▶ Task requirements
Please give nothing except the number of lines in the records below that include the word "export".

▶ Supplied entries
○ ○ ○ ○
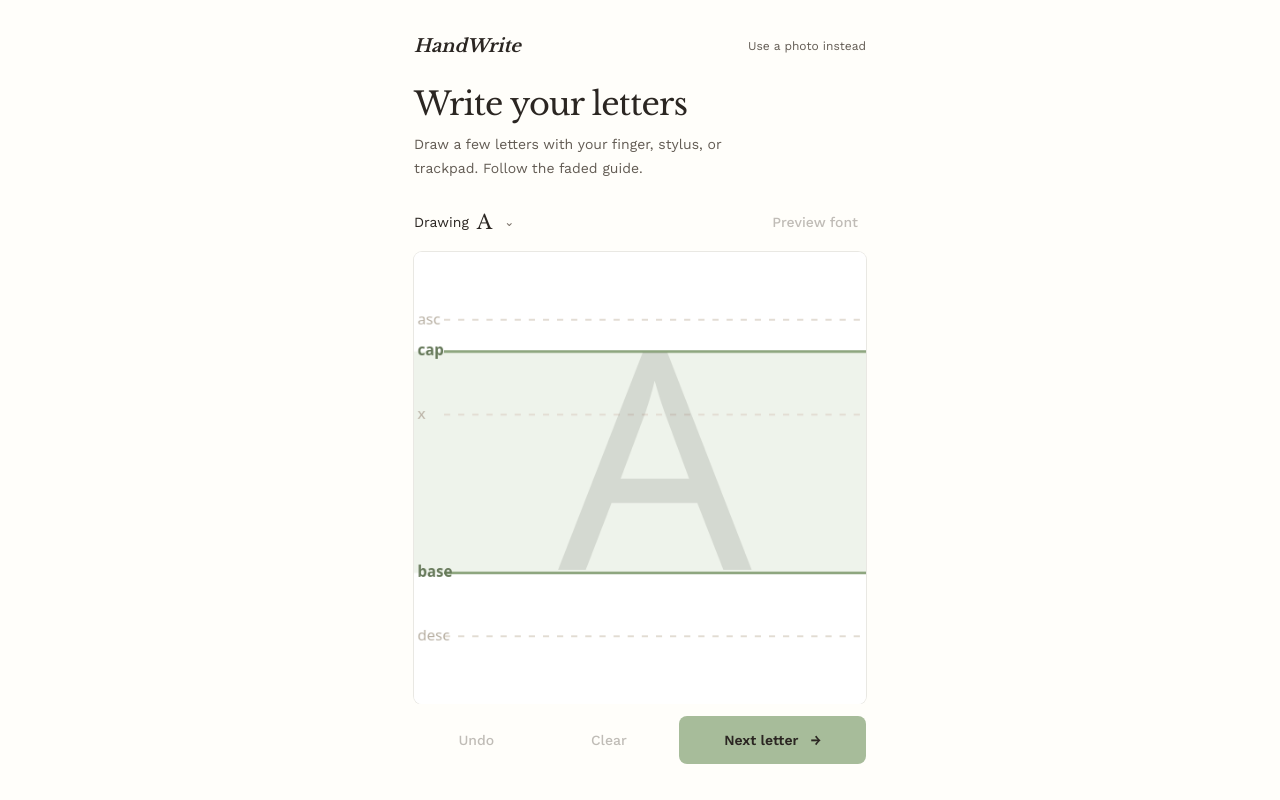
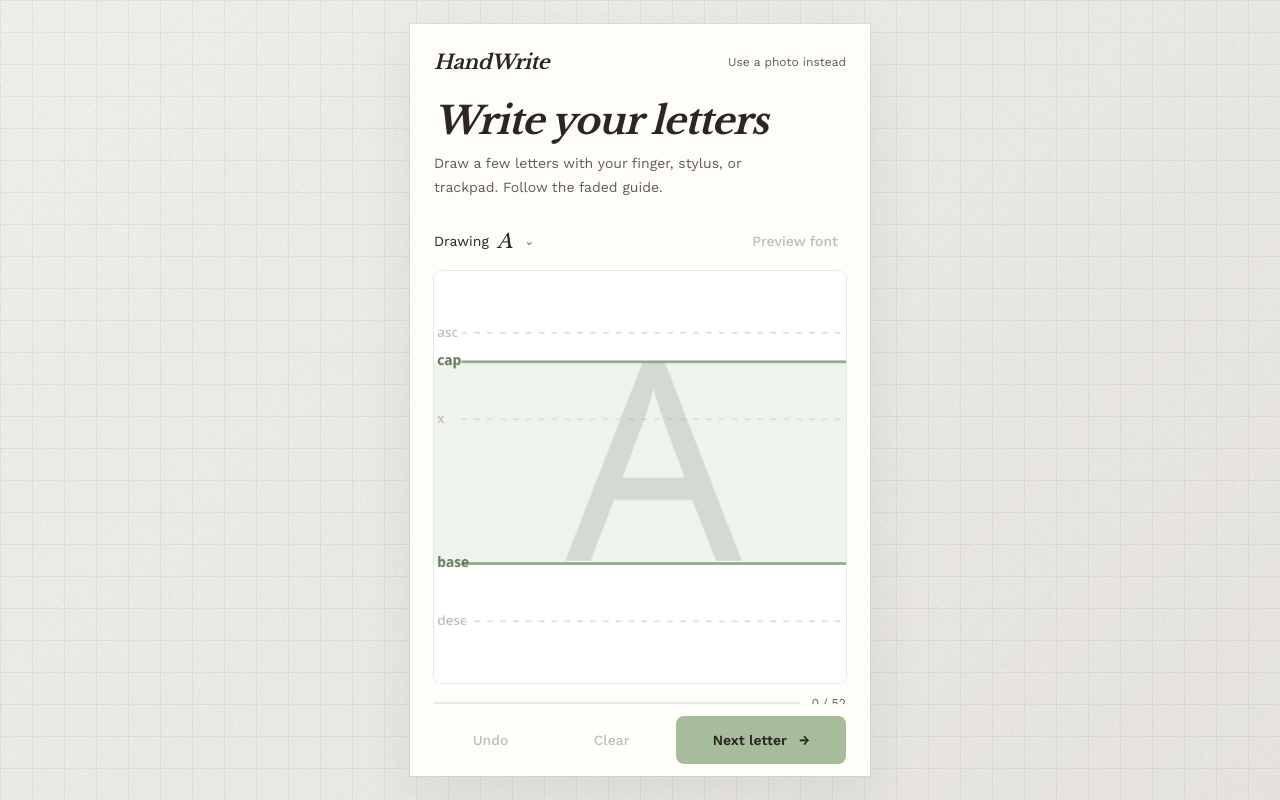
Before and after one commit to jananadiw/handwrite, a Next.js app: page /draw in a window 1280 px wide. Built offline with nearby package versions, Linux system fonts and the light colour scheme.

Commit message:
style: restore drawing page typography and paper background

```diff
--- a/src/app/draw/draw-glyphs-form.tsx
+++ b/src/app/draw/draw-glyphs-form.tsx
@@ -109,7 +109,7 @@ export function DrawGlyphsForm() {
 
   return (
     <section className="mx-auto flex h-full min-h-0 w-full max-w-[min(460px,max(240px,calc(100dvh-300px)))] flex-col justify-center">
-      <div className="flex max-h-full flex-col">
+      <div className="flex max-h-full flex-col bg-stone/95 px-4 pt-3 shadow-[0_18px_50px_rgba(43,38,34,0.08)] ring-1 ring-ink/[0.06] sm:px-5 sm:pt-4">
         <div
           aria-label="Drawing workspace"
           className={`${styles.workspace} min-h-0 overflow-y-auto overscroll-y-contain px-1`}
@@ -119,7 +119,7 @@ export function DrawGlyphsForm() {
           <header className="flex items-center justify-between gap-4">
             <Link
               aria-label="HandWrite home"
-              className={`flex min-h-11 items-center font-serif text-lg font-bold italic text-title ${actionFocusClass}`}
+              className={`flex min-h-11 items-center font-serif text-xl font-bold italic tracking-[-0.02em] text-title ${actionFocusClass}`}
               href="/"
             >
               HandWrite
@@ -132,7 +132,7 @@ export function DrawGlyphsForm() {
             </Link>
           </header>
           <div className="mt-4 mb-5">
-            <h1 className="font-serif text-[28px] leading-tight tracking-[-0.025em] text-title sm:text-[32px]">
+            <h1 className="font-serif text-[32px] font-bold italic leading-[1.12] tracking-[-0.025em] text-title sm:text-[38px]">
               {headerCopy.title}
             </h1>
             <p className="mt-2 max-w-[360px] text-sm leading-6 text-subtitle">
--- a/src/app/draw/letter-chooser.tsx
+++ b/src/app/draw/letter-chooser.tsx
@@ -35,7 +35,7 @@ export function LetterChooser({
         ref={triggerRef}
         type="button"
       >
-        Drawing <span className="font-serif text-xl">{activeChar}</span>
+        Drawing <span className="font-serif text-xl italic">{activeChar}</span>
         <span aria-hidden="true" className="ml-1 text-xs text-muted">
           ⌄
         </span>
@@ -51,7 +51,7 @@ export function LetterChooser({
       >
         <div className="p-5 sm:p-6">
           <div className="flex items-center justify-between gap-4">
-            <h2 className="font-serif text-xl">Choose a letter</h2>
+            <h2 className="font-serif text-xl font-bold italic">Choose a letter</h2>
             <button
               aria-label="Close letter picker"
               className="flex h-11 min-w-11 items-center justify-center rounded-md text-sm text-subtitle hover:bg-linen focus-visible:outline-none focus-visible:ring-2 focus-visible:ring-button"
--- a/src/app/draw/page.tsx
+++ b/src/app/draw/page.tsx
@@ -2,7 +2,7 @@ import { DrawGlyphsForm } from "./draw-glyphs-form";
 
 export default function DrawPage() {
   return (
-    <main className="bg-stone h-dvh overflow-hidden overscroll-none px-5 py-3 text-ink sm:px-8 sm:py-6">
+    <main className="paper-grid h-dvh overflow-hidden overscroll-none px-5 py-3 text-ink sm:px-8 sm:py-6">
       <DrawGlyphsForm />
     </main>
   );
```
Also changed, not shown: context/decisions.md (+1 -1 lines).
○ ○ ○ ○
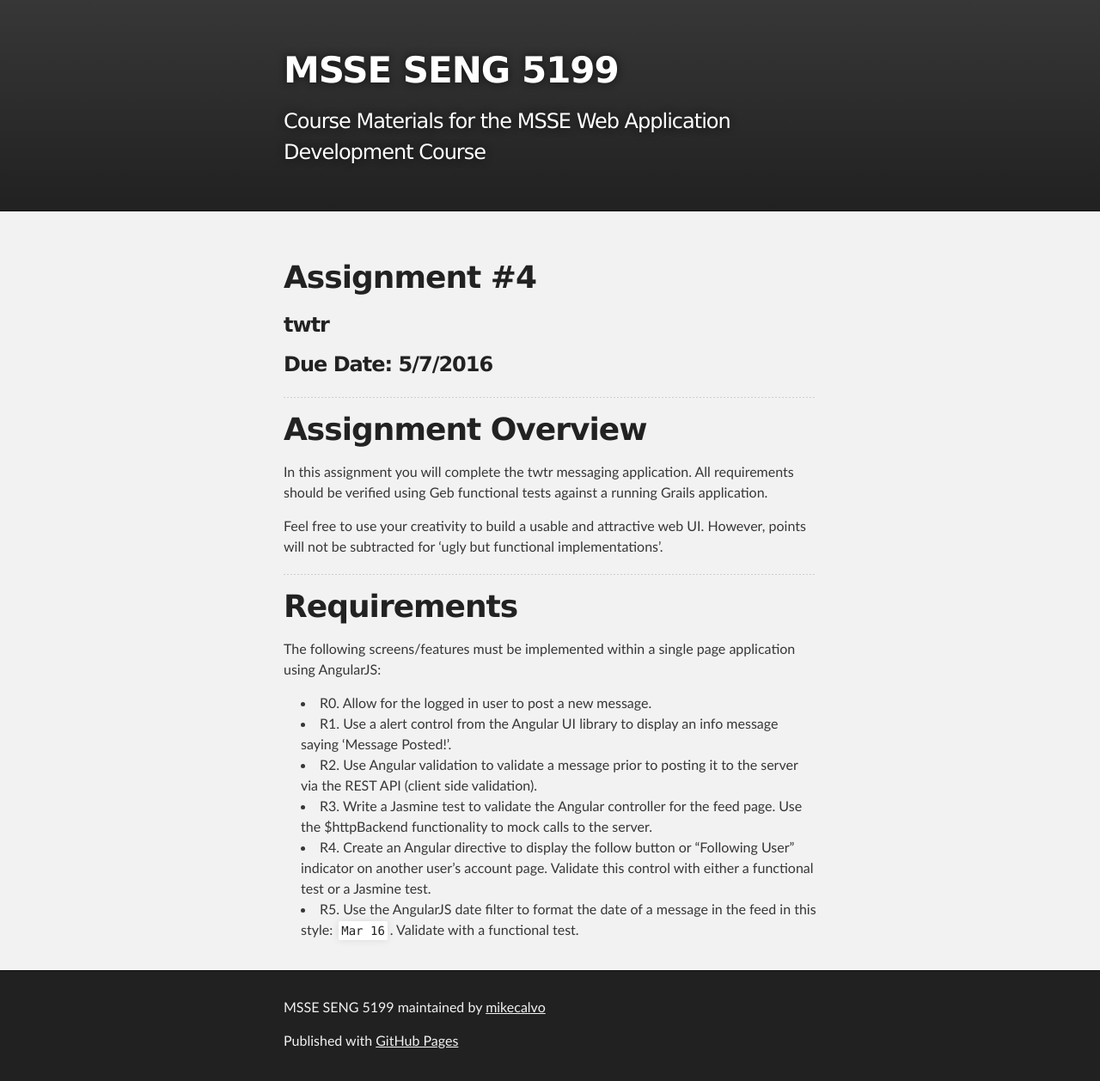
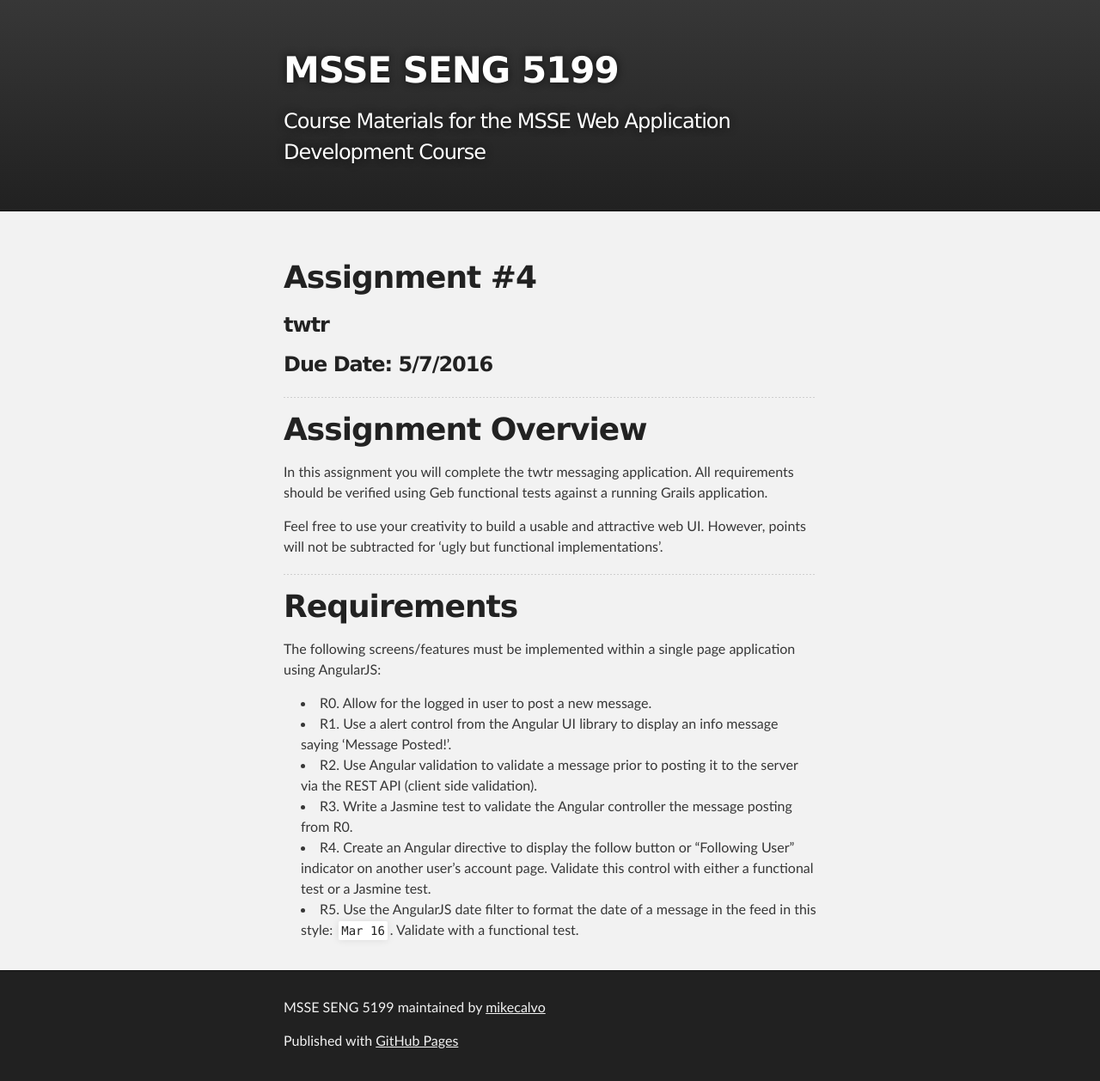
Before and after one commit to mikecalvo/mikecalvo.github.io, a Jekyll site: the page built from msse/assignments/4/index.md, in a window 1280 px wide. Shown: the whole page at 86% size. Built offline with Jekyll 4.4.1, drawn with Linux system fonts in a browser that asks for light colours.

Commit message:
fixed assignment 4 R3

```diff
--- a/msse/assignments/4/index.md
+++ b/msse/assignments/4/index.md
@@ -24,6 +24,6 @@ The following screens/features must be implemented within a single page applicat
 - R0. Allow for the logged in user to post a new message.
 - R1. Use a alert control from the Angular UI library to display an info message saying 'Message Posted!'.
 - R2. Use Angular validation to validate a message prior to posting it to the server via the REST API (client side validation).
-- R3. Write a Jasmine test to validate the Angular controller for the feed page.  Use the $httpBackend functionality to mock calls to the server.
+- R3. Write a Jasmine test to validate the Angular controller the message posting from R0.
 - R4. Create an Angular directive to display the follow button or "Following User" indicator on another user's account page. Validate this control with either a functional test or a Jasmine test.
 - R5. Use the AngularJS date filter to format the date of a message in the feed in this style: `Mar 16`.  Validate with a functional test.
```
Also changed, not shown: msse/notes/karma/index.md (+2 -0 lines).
○ ○ ○ ○
▶ Written reply
6